And my whole world changed.

It might sound ridiculous, and I know the show is probably rigged, and I know Nigel Lythgoe makes weirdly homophobic comments, but those contestants have so much passion for dance. They seemed as obsessed with dancing as I am with writing, and the dances were awesome, and I got really excited about art and how it makes us passionate and moves us and gets us to think…

I gave a lot of that to Bode, who holds onto his love of dance even as the world around him grows increasingly indifferent. I gave some of it to antagonist Kilroy, because he may be a manipulative fucker who will say anything to get a reaction, but even he can’t deny the power of creativity.

And I hung onto a lot of it myself, in writing the book. I got super passionate about creating a story about people who are passionate about creating.

And who participate in a pornographic circus run by a psychotic ringmaster.

Thank you, So You Think You Can Dance, for making my sex circus take wing. For inspiring my roommate and me to try the lift that nearly killed us both.

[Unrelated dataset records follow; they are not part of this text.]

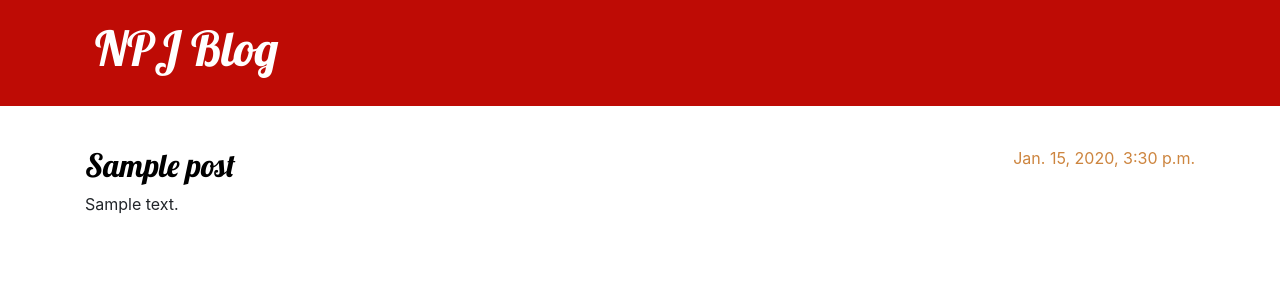
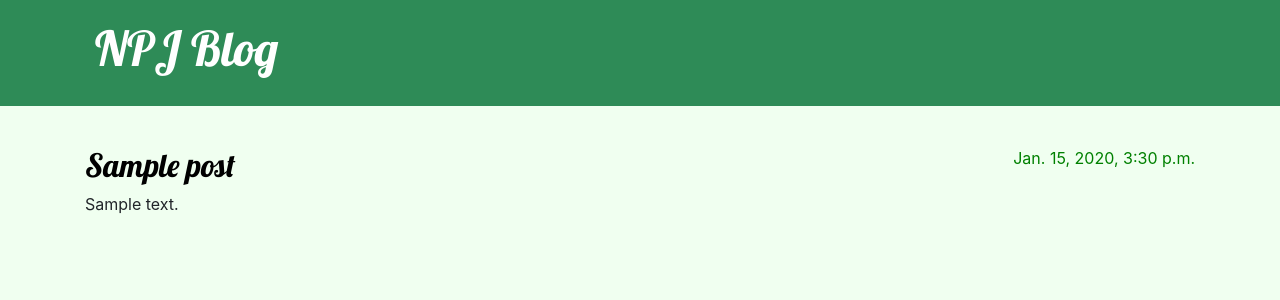
Before and after one commit to nachammainagappan/myblog, a Django app: page / in a window 1280 px wide. Shown: the top 300 px of the page. Run offline with Django 3.2, Linux system fonts and the light colour scheme; tables that the repository leaves empty hold one stand-in row (values such as "Sample post").

Commit message:
More CSS and security added

```diff
--- a/blog/static/css/blog.css
+++ b/blog/static/css/blog.css
@@ -1,8 +1,12 @@
 .page-header {
-    background-color: rgb(190, 11, 5);
+    background-color: seagreen;
     margin-top: 0;
     margin-bottom: 40px;
     padding: 20px 20px 20px 40px;
+}
+
+body {
+    background-color: honeydew;
 }
 
 .page-header h1,
@@ -22,11 +26,12 @@ h4 {
 }
 
 .date {
-    color: peru;
+    color: green;
 }
 
 .save {
     float: right;
+    background-color: seagreen;
 }
 
 .post-form textarea,
@@ -59,12 +64,12 @@ h4 {
 
 .btn-default,
 .btn-default:visited {
-    color: #C25100;
+    color: seagreen;
     background: none;
-    border-color: #C25100;
+    border-color: seagreen;
 }
 
 .btn-default:hover {
     color: #FFFFFF;
-    background-color: #C25100;
+    background-color: seagreen;
 }
```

And for showing me all the storytelling possibilities that exist in dance. I’m probably never going to attend The Nutcracker again. But I respectfully bow to dance as one of the finest fine arts ever. I hope the dancing world will accept "the velociraptor" as my thank you gift.

Is there footage of me velociraptoring in a sparkly
 bellydance costume and Shakira wig? Maybe.

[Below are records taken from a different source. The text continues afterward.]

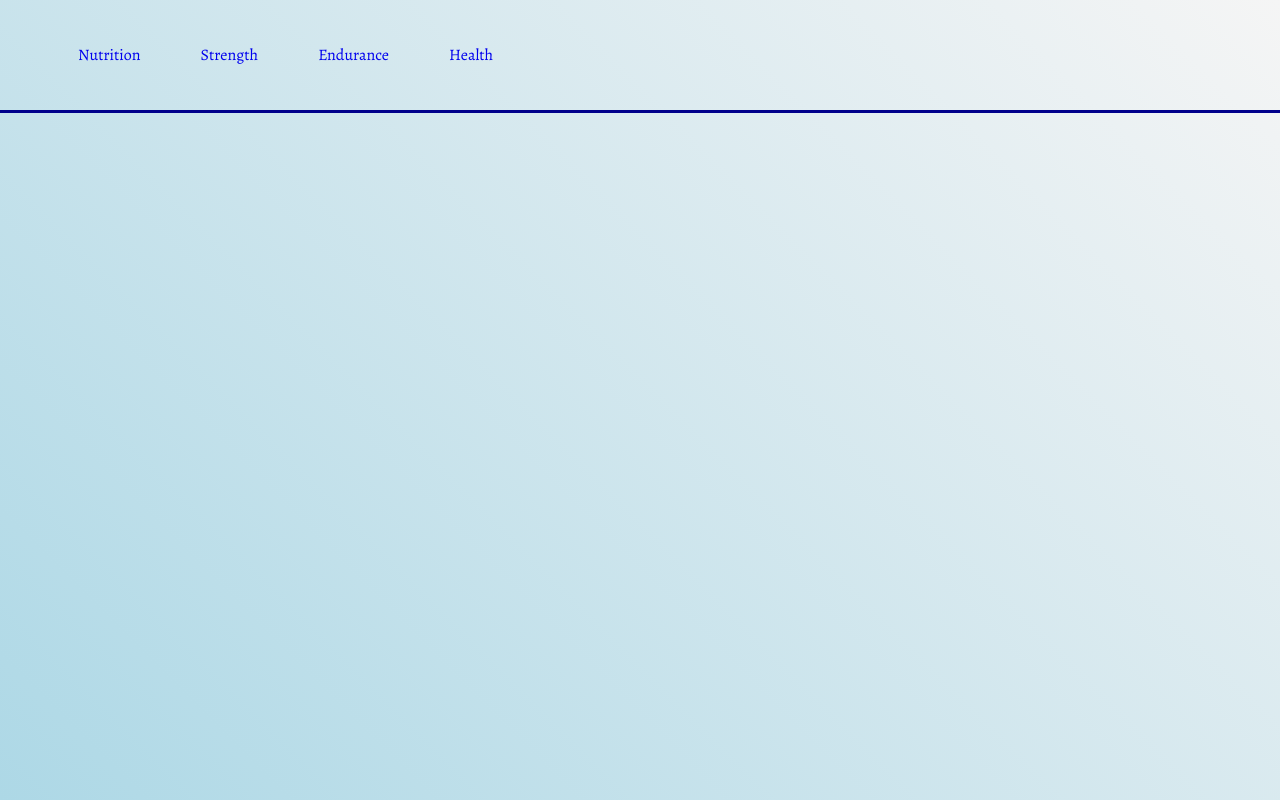
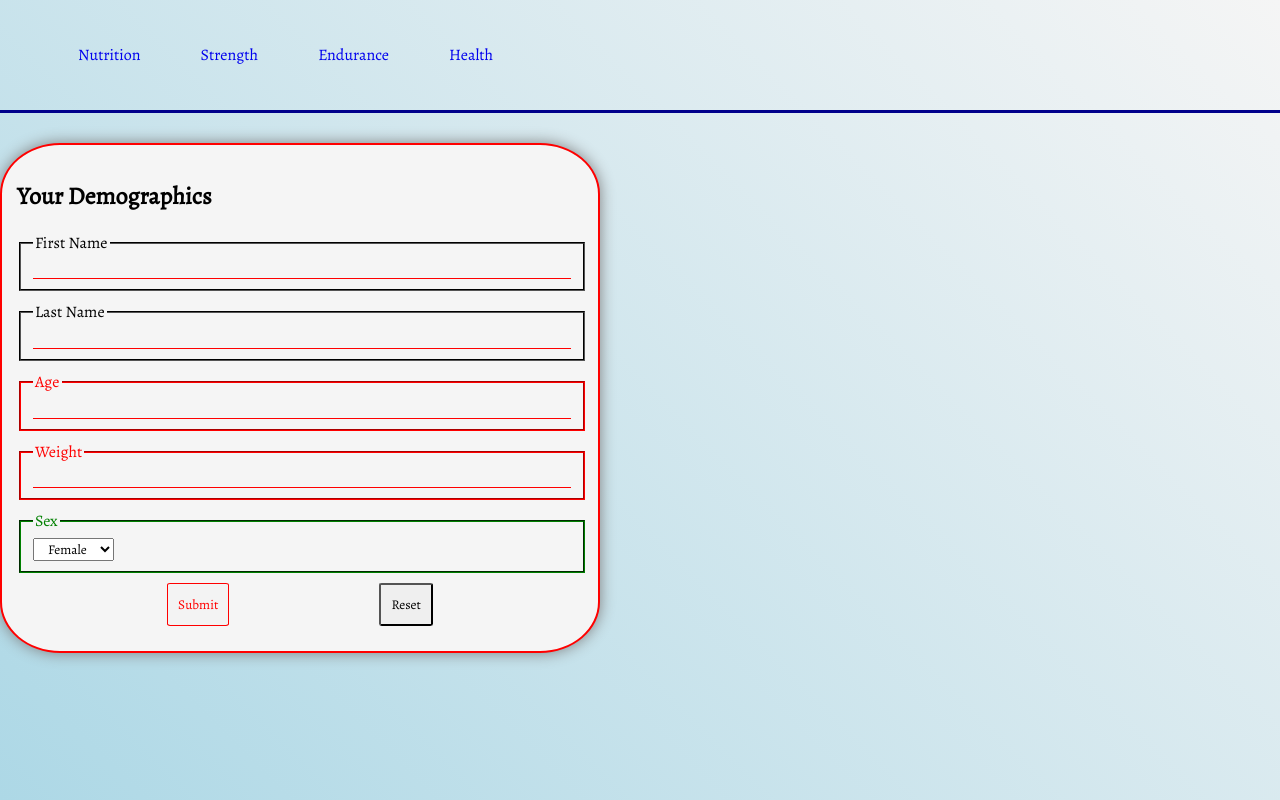
Before and after one commit to damatoaj/fitTest, a React (Create React App) app: page /parq in a window 1280 px wide. Built offline with nearby package versions, Linux system fonts and the light colour scheme.

Commit message:
started demo form

```diff
--- a/src/App.tsx
+++ b/src/App.tsx
@@ -9,6 +9,7 @@ import NavBar from './Components/NavBar';
 import MobileNav from './Components/MobileNav';
 import Results from './Screens/Results';
 import useBMR from './Hooks/useBMR';
+import Home from './Screens/Home';
 
 import { Route, Routes } from 'react-router-dom';
 import StrengthForm from './Components/StrengthForm';
@@ -17,6 +18,7 @@ import EnduranceForm from './Components/EnduranceForm';
 import Bruce from './Screens/TreadmillProtocals/Bruce';
 import TreadmillResults from './Screens/TreadmillProtocals/TreadmillResults';
 import { useUserContext } from './Hooks/useUserContext';
+import DemoGraphicsForm from './Components/DemoGraphicsForm';
 function App() {
   const { state } = useUserContext()
   const {
@@ -32,6 +34,11 @@ function App() {
       {window.innerWidth > 600 && <NavBar />}
       {window.innerWidth <= 600 && <MobileNav />}
         <Routes>
+          <Route
+            path='/'
+            element={<Home />}
+          />
+            <Route path='/parq' element={<DemoGraphicsForm/>}></Route>
           <Route
             path='/nutrition'
             element={<Form handleChange={handleChange}
--- /dev/null
+++ b/src/Components/DemoGraphicsForm.tsx
@@ -0,0 +1,96 @@
+import { useRef, FormEventHandler, useState, FormEvent, ChangeEventHandler, ChangeEvent, memo } from 'react';
+import { useUserContext } from '../Hooks/useUserContext';
+import { Sex } from '../interfaces';
+
+type DemoData = {
+    fname:string;
+    lname:string;
+    age:string;
+    height:string;
+    weight:string;
+    sex: Sex
+}
+function DemoGraphicsForm() {
+    const {state, dispatch} = useUserContext()
+    const form = useRef<HTMLFormElement | null>(null)
+    const [data, setData] = useState<DemoData>({
+        fname:'',
+        lname:'',
+        age:'',
+        height:'',
+        weight:'',
+        sex: 'FEMALE'
+    })
+
+    let valid : boolean = false
+
+    if (form?.current !== null) {
+        valid = form.current.checkValidity()
+    }
+
+    if (state.error) alert(state.error)
+  return (
+    <form ref={form}>
+        <h2>Your Demographics</h2>
+        <fieldset>
+            <legend>First Name</legend>
+            <input
+                placeholder=''
+                required
+                type='text'
+                pattern="^[\w'\-,.][^0-9_!¡?÷?¿/\\+=@#$%ˆ&*(){}|~<>;:[\]]{2,}$"
+                value={data.fname}
+            />
+        </fieldset>
+        <fieldset>
+            <legend>Last Name</legend>
+            <input
+                placeholder=''
+                required
+                type='text'
+                pattern="^[\w'\-,.][^0-9_!¡?÷?¿/\\+=@#$%ˆ&*(){}|~<>;:[\]]{2,}$"
+                value={data.lname}
+            />
+        </fieldset>
+        <fieldset>
+            <legend>Age</legend>
+            <input
+                type='number'
+                name='age'
+                min='20'
+                max='69'
+                required
+                value={data.age}
+                // onChange={handleChange}
+            />
+        </fieldset>
+        <fieldset>
+            <legend>Weight</legend>
+            <input
+                type='number'
+                name='weight'
+                min='50'
+                max='450'
+                required
+                value={data.weight}
+            />
+        </fieldset>
+        <fieldset>
+        <legend>Sex</legend>
+        <select
+            name='sex'
+            value={data.sex}
+        >
+            <option value='FEMALE'>Female</option>
+            <option value='MALE'>Male</option>
+        </select>
+    </fieldset>
+         <span>
+            <button type='submit' disabled={!valid}>Submit</button>
+            <button type='reset' onClick={()=>console.log('click')}>Reset</button>
+        </span>
+    </form>
+  )
+}
+
+export default memo(DemoGraphicsForm)
--- a/src/Context/UserContext.tsx
+++ b/src/Context/UserContext.tsx
@@ -22,7 +22,8 @@ const initialUser: User = {
     gripStrength: null,
     height: null,
     legPress: null,
-    name: '',
+    fname: null,
+    lname: null,
     pushups: null,
     sex: null,
     macros: null,
@@ -113,8 +114,10 @@ export const userReducer = (state : State, action: Action) => {
             state.error = null
             return {...state}
         case 'UPDATE_NAME':
-            const name = validateName(payload)
-            state.user.name = name
+            const fname = validateName(payload)
+            const lname = validateName(payload)
+            state.user.fname = fname
+            state.user.lname= lname
             state.error = null
             return {...state}
         case 'UPDATE_SEX':
--- /dev/null
+++ b/src/Screens/Home.tsx
@@ -0,0 +1,22 @@
+import {memo} from "react"
+import { Link } from 'react-router-dom'
+
+const Home = () => {
+    return (
+        <main>
+            <h1>Home Page</h1>
+            <p>
+                Welcome to Test! Your app for exercise testing.
+            </p>
+            <p>
+                Whether you're a professional coach, physical therapist, or just curious about your fitness...
+            </p>
+            <p>
+                Test has all of the tests recommended for you!
+            </p>
+            <Link to='/parq'>Get Started</Link>
+        </main>
+    )
+}
+
+export default memo(Home)
--- a/src/interfaces.ts
+++ b/src/interfaces.ts
@@ -56,7 +56,8 @@ interface User {
     gripStrength: GripStrength | null;
     height: number | null;
     legPress: LegPress | null;
-    name: string;
+    fname: string | null;
+    lname: string | null;
     pushups: { pushups: number, category: FitnessCategory} | null;
     sex: Sex | null;
     macros: Macros | null;
```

In a future where live sex shows abound to keep a jaded population entertained, dancer Bode Martin falls for the brilliant and unstable Kilroy Ballast, who molds Bode into the star attraction of his erotic circus, the Grand Ballast. Drugged beyond any real feeling, Bode trades freedom and his once considerable pride for an illusion of tenderness—until he inadvertently rescues a young man from a rival show, and together they flee to an eccentric town in the west where love still means something.

Valen’s not an easy man to know, and Bode shed his romantic notions under Kilroy’s brutal employ. Yet their growing bond becomes a strange and dangerous salvation as they attempt to overthrow the shadows of their pasts and wade together through a world of regret, uncertainty, beauty, and terror.

But Kilroy won't let Bode go so easily. Long ago, Bode was responsible for the loss of something Kilroy held dear, and he still owes Kilroy a debt. As the three men battle toward a tangled destiny, Bode must decide if his love for Valen is worth fighting for—or if he was and always will be a pawn in the story Kilroy Ballast will never stop telling.